Hevingham observatory to give Norfolk close up view of Knight sky

Ian Knight in his observatory in Hevingham. Picture by Georgia Knight.

Ian Knight in his observatory in Hevingham. Picture by Georgia Knight. - Credit: Archant

It is a rare phenomenon that occurs only 14 times every century.

Photo of the sun taken by the observatory.

Photo of the sun taken by the observatory. - Credit: Archant

The transit of Mercury - when the planet passes in front of the sun - was last seen in 2006, 2003 and 1999 and is due to travel again very soon. And, a keen astronomer from Hevingham is offering North Norfolk News readers a close up view.

Ian Knight's observatory in Hevingham.

Ian Knight's observatory in Hevingham. - Credit: Archant

Ian Knight, 50, will be opening his observatory 'POD' for those to witness the rare one-day spectacle.

Mr Knight, who is a partner at Altair Astro in Aylsham, said: 'Back in 2004 I did the transit of Venus and set this up at Hevingham Primary School and the event was enjoyed by the children and adults as well. So, as I have been asked if they can look through the telescope, I thought I would open it up during the day for people who are passing by to pop over and enjoy the relatively rare phenomenon.

'I started my passion for astronomy when I was 13 and was totally inspired, so to do the same for others makes it all worth while.'

The observatory was invented by Wayne Parker from Canada and stands at 2.4m tall.

An advantage to using an observatory is to lessen the amount of kit you need to stargaze.

Most Read

Mr Wright added: 'The modern amateur astronomer has a lot of kit and hauling their bulky telescope and equipment in and out of the house can become extremely tedious, especially when taking into account the amount of time it takes to properly set it up. You have to balance your telescope and do polar-aligning. Having a permanent observatory eliminates this time consuming process, allowing you to take full advantage of perfect viewing conditions which may be a complete night but also could only be an hour window.'

It also provides a better picture than using a telescope inside as it shields from reflections from the glass heat from the house rising in front of the glass and telescope optics.'

The observatory will be open on May 9 and the orbit of Mercury is due to start at 11.12am and will finish at 6.42pm.

Mr Knight lives at 1 Westgate in Hevingham and asks would-be visitors to email him on ian@knightskys.co.uk to check for space as it is limited.

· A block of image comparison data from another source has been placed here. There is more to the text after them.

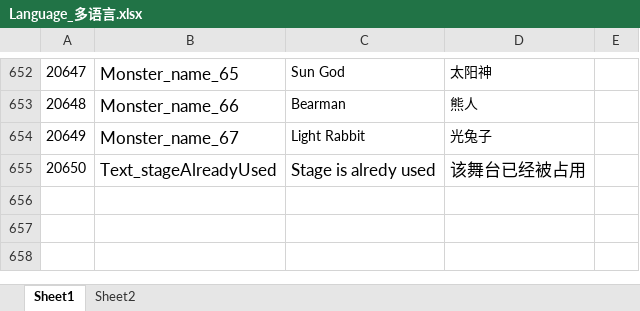
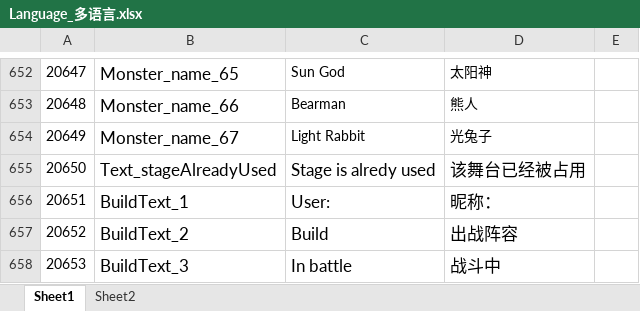
Before and after one commit to mobox-lab/dragonverse, an Excel workbook: nevergiveup/Excel/Language_多语言.xlsx, sheet Sheet1, drawn as a sheet; only a part is shown, gaps mark what is left out; values as stored, in another font and other column widths than the file's, no borders; conditional formats not drawn; the diff names each change by its address in the sheet, - before the commit and + after, or states it on an @@ line.

Commit message:
feat: update language
更新公告板多语言

```diff
--- a/nevergiveup/Excel/Language_多语言.xlsx (sheet Sheet1)
+++ b/nevergiveup/Excel/Language_多语言.xlsx (sheet Sheet1)
+row 656: 20651 | BuildText_1 | User: | 昵称：
+row 657: 20652 | BuildText_2 | Build | 出战阵容
+row 658: 20653 | BuildText_3 | In battle | 战斗中
```
Also changed, not shown: 2 other files.
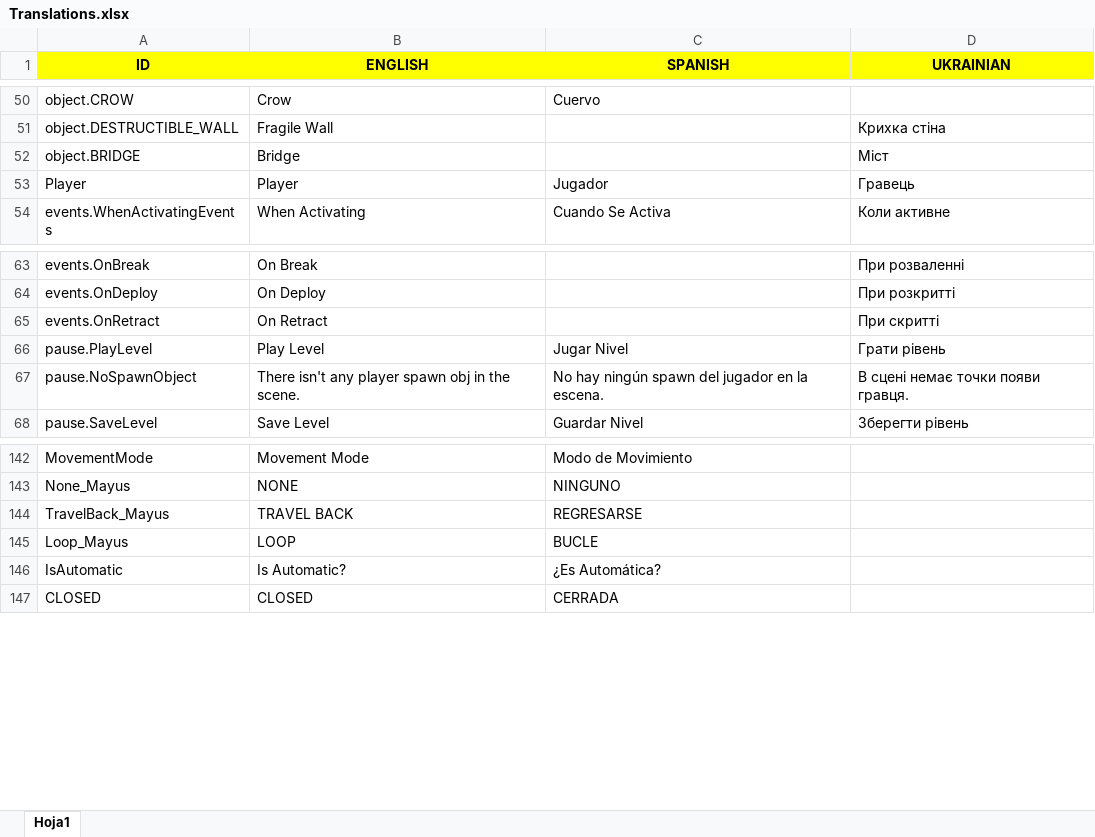
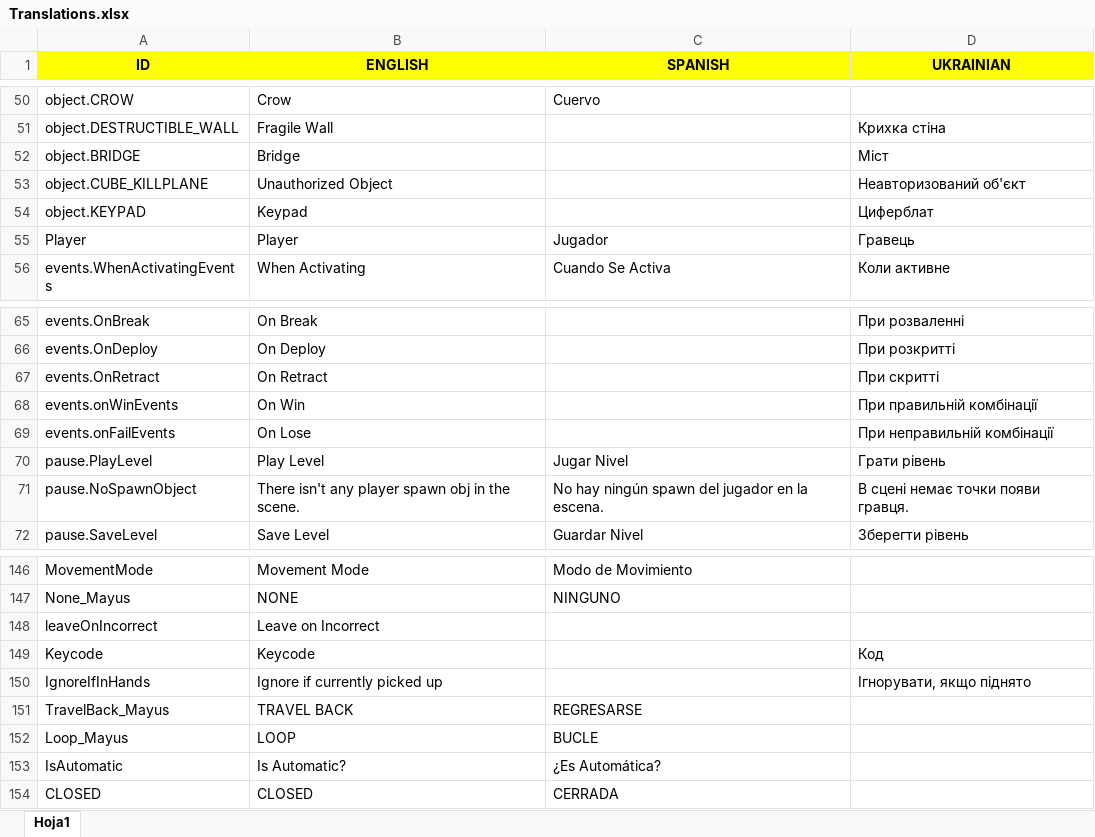
Before and after one commit to Javialonqv/FS_LevelEditor, an Excel workbook: Translations/Translations.xlsx, sheet Hoja1, drawn as a sheet; only a part is shown, gaps mark what is left out; values as stored, in another font and other column widths than the file's, no borders; the diff names each change by its address in the sheet, - before the commit and + after, or states it on an @@ line.

```diff
--- a/Translations/Translations.xlsx (sheet Hoja1)
+++ b/Translations/Translations.xlsx (sheet Hoja1)
+row 53: object.CUBE_KILLPLANE | Unauthorized Object |  | Неавторизований об'єкт
+row 54: object.KEYPAD | Keypad |  | Циферблат
+row 68: events.onWinEvents | On Win |  | При правильній комбінації
+row 69: events.onFailEvents | On Lose |  | При неправильній комбінації
+row 148: leaveOnIncorrect | Leave on Incorrect
+row 149: Keycode | Keycode |  | Код
+row 150: IgnoreIfInHands | Ignore if currently picked up |  | Ігнорувати, якщо піднято
```
Also changed, not shown: 9 other files.
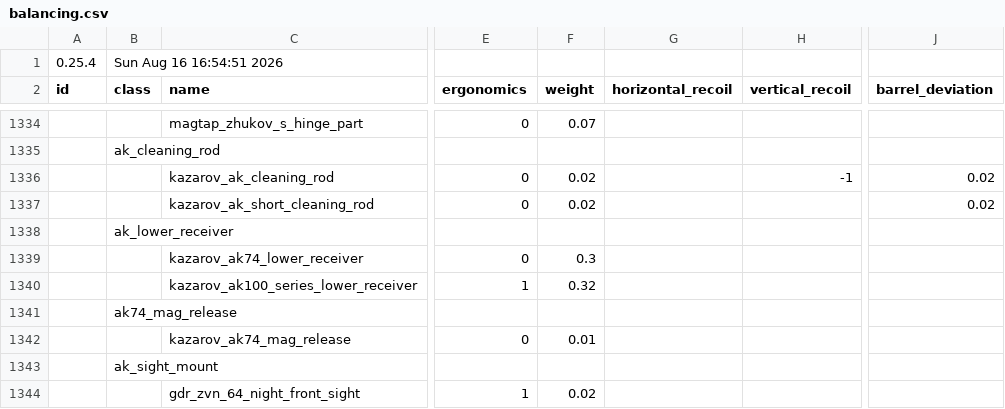
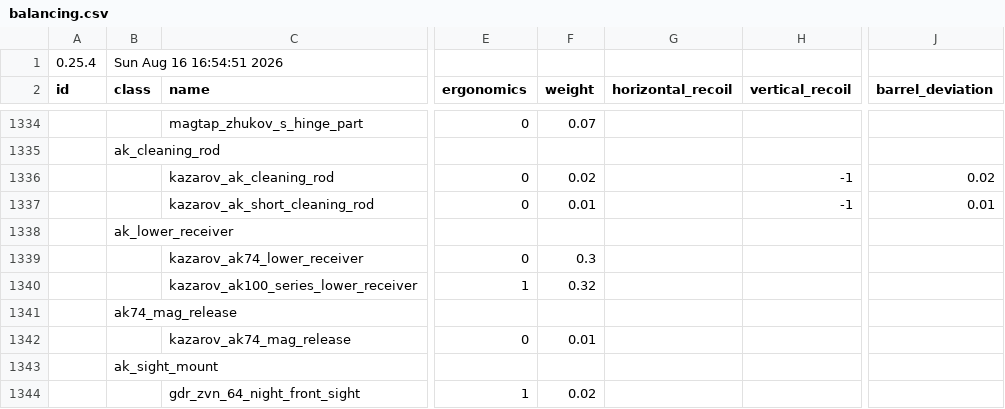
Before and after one commit to recoil-group/deadline-balancing, a CSV file: balancing.csv, drawn as a sheet; only a part is shown, gaps mark what is left out; the diff names each change by its address in the sheet, - before the commit and + after, or states it on an @@ line.

Commit message:
buff ak105 cleaning rod lmfao

```diff
--- a/balancing.csv
+++ b/balancing.csv
-F1337 (weight): 0.02
+F1337 (weight): 0.01
-H1337 (vertical_recoil): (empty)
+H1337 (vertical_recoil): -1
-J1337 (barrel_deviation): 0.02
+J1337 (barrel_deviation): 0.01
```
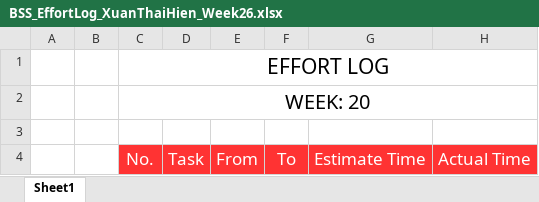
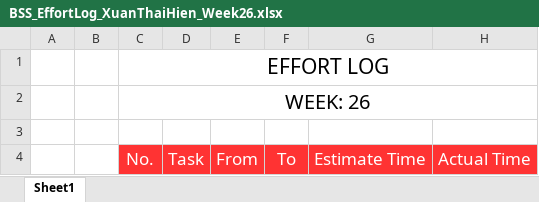
Before and after one commit to Haitrancntt/CapstonProject, an Excel workbook: 1.DELIVERABLE/1.10 EFFORT_LOG/Week26/BSS_EffortLog_XuanThaiHien_Week26.xlsx, sheet Sheet1, drawn as a sheet; values as stored, in another font and other column widths than the file's, no borders; the diff names each change by its address in the sheet, - before the commit and + after, or states it on an @@ line.

```diff
--- a/1.DELIVERABLE/1.10 EFFORT_LOG/Week26/BSS_EffortLog_XuanThaiHien_Week26.xlsx (sheet Sheet1)
+++ b/1.DELIVERABLE/1.10 EFFORT_LOG/Week26/BSS_EffortLog_XuanThaiHien_Week26.xlsx (sheet Sheet1)
-C2: WEEK: 20
+C2: WEEK: 26
```
Also changed, not shown: 1.DELIVERABLE/1.10 EFFORT_LOG/Week25/BSS_EffortLog_XuanThaiHien_Week25.xlsx, 1.DELIVERABLE/1.10 EFFORT_LOG/Week27/BSS_EffortLog_XuanThaiHien_Week27.xlsx, 32 other files.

Become a Supporter

This newspaper has been a central part of community life for many years. Our industry faces testing times, which is why we're asking for your support. Every contribution will help us continue to produce local journalism that makes a measurable difference to our community.

Become a Supporter